#### Assigned task:
Across all the lines of the following material, count those that include the word "Clicked" and give only the result.

#### Given data:
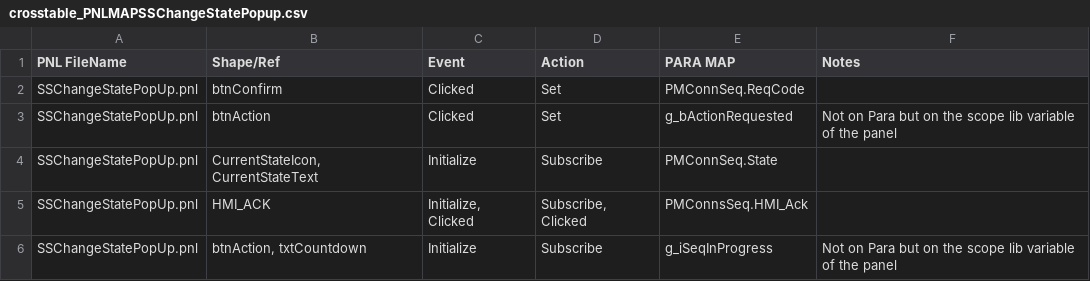
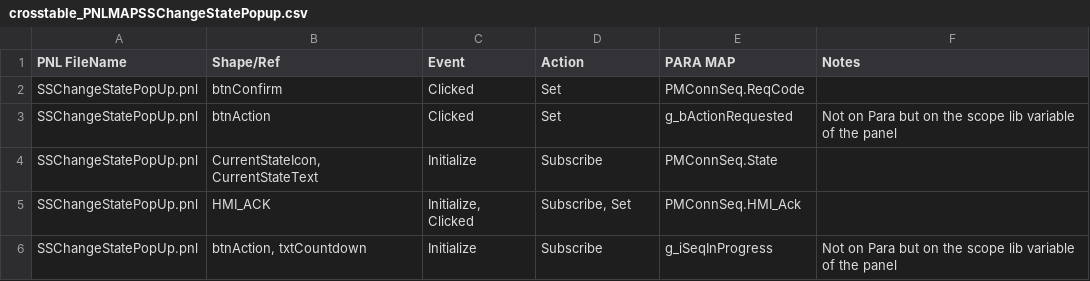
Before and after one commit to ParzivalRealm/engineering-agentic-pipeline, a CSV file: model/crosstable_PNLMAPSSChangeStatePopup.csv, drawn as a sheet.

Commit message:
Fix four PARA MAP keys: link check 14 -> 6

```diff
--- a/model/crosstable_PNLMAPSSChangeStatePopup.csv
+++ b/model/crosstable_PNLMAPSSChangeStatePopup.csv
@@ -4,3 +4,3 @@ SSChangeStatePopUp.pnl,btnAction,Clicked,Set,g_bActionRequested,Not on Para but
 SSChangeStatePopUp.pnl,"CurrentStateIcon, CurrentStateText",Initialize,Subscribe,PMConnSeq.State,
-SSChangeStatePopUp.pnl,HMI_ACK,"Initialize, Clicked","Subscribe, Clicked",PMConnsSeq.HMI_Ack,
+SSChangeStatePopUp.pnl,HMI_ACK,"Initialize, Clicked","Subscribe, Set",PMConnSeq.HMI_Ack,
 SSChangeStatePopUp.pnl,"btnAction, txtCountdown",Initialize,Subscribe,g_iSeqInProgress,Not on Para but on the scope lib variable of the panel
```
Also changed, not shown: model/crosstable_PNLMAPSystemStatus.csv, 2 other files.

#### Response:
3